- Royal Society for the Prevention of Cruelty to Animals (RSPCA), VIC
- State Revenue Office, VIC
- Taxi Services Commission, VIC
- RevenueSA, SA
- Victorian WorkSafe Authority, VIC
Four agencies have also been redacted from the document under Section 47b as well -- their disclosure would be "contrary to the public interest" -- for a total of 61 government entities that have applied for ongoing access to the telecommunications data of Australian citizens and residents.
That's a lot.
An easy quick-fix to this situation is to invest in a reliable virtual private network (VPN). While by no means foolproof, a VPN does provide some level of protection against government snooping. If you're not sure where to start with VPNs, these guides should help to steer you in the right direction:
Not all virtual private networks (VPNs) are created equal. Some keep logs, some cap your traffic, some don't work on mobile, some don't work at all. This is what you need to know about choosing a VPN provider, as well as a few recommendations to get you started.
If you're concerned about your privacy when browsing the internet, a virtual private network (VPN) is the best way to tell any snoopers to shove off. There's a problem though. VPNs are notoriously shady, are more complicated than they look, they're unregulated, and can be more of a security risk than they're worth if you don't set them up correctly.
We last updated our list of best VPN providers in 2014, but a lot has changed since then. With Netflix blocking VPNs and privacy becoming more of a concern than ever, the parameters of a good VPN for Aussie users have shifted. Some popular choices have fallen out of favour of late, so we've had a look at what VPN users in Australia are recommending now and for the year ahead.
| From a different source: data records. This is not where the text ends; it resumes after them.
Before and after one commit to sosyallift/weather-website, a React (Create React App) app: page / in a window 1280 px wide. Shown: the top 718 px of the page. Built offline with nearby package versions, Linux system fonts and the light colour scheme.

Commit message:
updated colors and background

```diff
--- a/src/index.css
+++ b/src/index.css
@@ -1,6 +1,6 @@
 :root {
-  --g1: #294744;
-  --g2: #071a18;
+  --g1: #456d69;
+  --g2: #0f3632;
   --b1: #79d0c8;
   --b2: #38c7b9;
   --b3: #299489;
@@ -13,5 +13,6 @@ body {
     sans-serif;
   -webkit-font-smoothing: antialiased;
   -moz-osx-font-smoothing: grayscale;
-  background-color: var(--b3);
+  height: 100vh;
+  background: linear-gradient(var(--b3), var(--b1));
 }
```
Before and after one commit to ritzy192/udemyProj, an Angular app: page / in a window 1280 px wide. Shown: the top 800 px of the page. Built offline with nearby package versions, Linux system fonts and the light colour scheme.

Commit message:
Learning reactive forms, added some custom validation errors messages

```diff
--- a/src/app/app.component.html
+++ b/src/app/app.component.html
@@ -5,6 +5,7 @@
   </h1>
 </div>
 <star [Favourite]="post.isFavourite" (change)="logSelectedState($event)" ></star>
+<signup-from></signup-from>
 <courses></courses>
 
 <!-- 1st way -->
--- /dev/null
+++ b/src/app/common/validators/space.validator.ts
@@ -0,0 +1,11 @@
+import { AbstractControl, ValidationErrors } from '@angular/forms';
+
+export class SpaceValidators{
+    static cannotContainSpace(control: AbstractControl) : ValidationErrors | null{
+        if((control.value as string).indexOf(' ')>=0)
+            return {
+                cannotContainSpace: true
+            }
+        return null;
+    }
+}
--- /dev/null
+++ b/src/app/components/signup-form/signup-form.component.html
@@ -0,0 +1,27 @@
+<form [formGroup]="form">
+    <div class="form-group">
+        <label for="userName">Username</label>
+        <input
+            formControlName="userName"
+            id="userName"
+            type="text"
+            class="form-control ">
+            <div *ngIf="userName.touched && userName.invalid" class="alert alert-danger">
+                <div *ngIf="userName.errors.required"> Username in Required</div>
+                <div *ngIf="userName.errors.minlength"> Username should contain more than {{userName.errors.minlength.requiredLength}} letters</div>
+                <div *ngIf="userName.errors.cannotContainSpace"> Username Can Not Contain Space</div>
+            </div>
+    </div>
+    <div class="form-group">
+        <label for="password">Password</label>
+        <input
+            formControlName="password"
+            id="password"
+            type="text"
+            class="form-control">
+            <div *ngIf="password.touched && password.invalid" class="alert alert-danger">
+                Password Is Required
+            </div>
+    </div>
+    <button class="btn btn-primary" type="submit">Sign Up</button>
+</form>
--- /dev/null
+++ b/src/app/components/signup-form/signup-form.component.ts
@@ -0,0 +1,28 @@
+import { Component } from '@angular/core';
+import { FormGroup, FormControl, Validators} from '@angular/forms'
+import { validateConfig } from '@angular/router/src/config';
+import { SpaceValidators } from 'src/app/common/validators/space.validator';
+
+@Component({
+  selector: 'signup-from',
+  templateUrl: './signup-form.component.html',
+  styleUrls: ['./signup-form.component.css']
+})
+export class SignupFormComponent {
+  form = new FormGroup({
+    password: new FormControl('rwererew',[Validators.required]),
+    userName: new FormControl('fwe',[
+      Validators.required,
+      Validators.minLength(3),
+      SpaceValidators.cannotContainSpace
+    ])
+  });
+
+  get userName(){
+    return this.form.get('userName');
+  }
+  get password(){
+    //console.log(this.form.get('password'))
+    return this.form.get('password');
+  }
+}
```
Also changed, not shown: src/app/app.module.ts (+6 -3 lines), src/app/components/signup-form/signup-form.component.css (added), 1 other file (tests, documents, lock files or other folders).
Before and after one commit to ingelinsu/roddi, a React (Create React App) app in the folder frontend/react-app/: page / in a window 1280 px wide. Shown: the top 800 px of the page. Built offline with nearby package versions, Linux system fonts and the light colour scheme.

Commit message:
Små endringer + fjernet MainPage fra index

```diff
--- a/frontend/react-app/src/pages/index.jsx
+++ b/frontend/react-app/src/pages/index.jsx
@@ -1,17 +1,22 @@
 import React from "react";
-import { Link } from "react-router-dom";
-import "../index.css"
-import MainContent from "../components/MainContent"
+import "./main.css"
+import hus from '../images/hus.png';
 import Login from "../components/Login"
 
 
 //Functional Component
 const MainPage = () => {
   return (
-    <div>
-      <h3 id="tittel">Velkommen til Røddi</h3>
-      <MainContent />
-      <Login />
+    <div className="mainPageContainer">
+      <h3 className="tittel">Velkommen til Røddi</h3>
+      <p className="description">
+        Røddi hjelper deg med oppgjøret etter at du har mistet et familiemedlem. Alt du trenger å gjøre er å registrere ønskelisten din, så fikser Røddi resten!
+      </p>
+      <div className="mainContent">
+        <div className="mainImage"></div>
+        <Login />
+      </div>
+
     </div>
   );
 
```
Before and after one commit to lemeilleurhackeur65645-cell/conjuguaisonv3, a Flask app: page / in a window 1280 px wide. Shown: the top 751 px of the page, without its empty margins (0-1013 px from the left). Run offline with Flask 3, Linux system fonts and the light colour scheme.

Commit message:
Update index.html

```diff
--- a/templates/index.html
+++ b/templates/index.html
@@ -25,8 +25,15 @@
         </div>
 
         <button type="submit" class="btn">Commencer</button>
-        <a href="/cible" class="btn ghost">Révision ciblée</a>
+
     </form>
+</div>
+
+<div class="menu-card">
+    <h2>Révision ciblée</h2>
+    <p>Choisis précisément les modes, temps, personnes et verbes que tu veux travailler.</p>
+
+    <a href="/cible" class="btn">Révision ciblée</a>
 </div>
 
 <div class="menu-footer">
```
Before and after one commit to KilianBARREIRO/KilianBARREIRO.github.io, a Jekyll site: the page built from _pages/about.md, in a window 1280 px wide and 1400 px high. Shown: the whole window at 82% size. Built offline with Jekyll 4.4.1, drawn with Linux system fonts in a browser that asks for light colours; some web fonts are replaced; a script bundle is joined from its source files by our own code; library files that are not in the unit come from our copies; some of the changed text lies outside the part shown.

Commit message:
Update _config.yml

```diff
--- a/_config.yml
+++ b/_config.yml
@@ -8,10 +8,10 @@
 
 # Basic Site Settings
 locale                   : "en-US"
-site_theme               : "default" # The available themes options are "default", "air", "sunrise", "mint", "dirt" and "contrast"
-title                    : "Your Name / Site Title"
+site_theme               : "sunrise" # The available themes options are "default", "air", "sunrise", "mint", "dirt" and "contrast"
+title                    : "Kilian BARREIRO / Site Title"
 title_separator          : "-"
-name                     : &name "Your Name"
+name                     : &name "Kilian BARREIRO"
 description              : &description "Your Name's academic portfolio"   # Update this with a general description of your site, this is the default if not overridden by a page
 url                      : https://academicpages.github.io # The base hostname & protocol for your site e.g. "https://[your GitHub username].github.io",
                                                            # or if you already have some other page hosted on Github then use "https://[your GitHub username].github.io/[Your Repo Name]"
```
Windows/Mac/Linux. A few months ago, Opera launched its own free, built-in VPN, but you could only get it if you manually enabled it in the dev version of the browser. Now, it's available for everyone in the stable version of Opera.
[Via Right To Know]
This article originally appeared on Gizmodo Australia